- [WHAT IS EXPECTED] Reproduce all the material verbatim, down to the last line.

- [DATA PROVIDED]

=== Section Start ===

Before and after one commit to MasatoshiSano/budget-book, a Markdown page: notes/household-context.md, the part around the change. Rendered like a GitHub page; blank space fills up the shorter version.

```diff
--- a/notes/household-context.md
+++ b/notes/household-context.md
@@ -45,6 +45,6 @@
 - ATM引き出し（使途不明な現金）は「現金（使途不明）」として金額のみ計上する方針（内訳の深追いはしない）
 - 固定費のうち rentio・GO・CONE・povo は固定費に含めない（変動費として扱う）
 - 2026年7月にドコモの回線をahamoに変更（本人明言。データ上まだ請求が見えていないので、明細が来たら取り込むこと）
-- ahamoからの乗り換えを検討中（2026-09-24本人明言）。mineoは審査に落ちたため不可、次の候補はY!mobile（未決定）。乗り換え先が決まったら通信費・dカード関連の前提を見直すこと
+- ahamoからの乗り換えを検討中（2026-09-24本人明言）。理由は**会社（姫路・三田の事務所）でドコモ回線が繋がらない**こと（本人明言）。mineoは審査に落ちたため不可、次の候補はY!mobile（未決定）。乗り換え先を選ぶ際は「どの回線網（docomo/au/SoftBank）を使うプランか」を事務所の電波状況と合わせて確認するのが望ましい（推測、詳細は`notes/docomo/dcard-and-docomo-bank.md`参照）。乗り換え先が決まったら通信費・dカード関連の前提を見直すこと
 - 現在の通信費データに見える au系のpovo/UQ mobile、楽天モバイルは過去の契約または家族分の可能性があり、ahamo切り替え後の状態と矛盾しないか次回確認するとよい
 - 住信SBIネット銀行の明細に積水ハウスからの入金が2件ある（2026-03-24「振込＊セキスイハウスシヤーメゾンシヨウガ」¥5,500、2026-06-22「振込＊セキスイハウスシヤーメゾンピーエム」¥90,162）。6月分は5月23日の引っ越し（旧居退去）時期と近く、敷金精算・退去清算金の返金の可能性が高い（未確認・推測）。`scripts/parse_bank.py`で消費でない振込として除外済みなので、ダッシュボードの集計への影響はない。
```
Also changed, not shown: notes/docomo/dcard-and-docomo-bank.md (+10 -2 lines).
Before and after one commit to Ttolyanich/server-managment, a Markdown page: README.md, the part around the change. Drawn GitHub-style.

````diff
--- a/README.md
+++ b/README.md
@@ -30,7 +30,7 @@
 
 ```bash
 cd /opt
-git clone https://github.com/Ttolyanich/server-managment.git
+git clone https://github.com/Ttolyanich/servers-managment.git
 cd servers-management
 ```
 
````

=== Section End ===

- [RESPONSE]
Before and after one commit to MasatoshiSano/budget-book, a Markdown page: notes/household-context.md, the part around the change. Rendered like a GitHub page; blank space fills up the shorter version.

```diff
--- a/notes/household-context.md
+++ b/notes/household-context.md
@@ -45,6 +45,6 @@
 - ATM引き出し（使途不明な現金）は「現金（使途不明）」として金額のみ計上する方針（内訳の深追いはしない）
 - 固定費のうち rentio・GO・CONE・povo は固定費に含めない（変動費として扱う）
 - 2026年7月にドコモの回線をahamoに変更（本人明言。データ上まだ請求が見えていないので、明細が来たら取り込むこと）
-- ahamoからの乗り換えを検討中（2026-09-24本人明言）。mineoは審査に落ちたため不可、次の候補はY!mobile（未決定）。乗り換え先が決まったら通信費・dカード関連の前提を見直すこと
+- ahamoからの乗り換えを検討中（2026-09-24本人明言）。理由は**会社（姫路・三田の事務所）でドコモ回線が繋がらない**こと（本人明言）。mineoは審査に落ちたため不可、次の候補はY!mobile（未決定）。乗り換え先を選ぶ際は「どの回線網（docomo/au/SoftBank）を使うプランか」を事務所の電波状況と合わせて確認するのが望ましい（推測、詳細は`notes/docomo/dcard-and-docomo-bank.md`参照）。乗り換え先が決まったら通信費・dカード関連の前提を見直すこと
 - 現在の通信費データに見える au系のpovo/UQ mobile、楽天モバイルは過去の契約または家族分の可能性があり、ahamo切り替え後の状態と矛盾しないか次回確認するとよい
 - 住信SBIネット銀行の明細に積水ハウスからの入金が2件ある（2026-03-24「振込＊セキスイハウスシヤーメゾンシヨウガ」¥5,500、2026-06-22「振込＊セキスイハウスシヤーメゾンピーエム」¥90,162）。6月分は5月23日の引っ越し（旧居退去）時期と近く、敷金精算・退去清算金の返金の可能性が高い（未確認・推測）。`scripts/parse_bank.py`で消費でない振込として除外済みなので、ダッシュボードの集計への影響はない。
```
Also changed, not shown: notes/docomo/dcard-and-docomo-bank.md (+10 -2 lines).
Before and after one commit to Ttolyanich/server-managment, a Markdown page: README.md, the part around the change. Drawn GitHub-style.

````diff
--- a/README.md
+++ b/README.md
@@ -30,7 +30,7 @@
 
 ```bash
 cd /opt
-git clone https://github.com/Ttolyanich/server-managment.git
+git clone https://github.com/Ttolyanich/servers-managment.git
 cd servers-management
 ```
 
````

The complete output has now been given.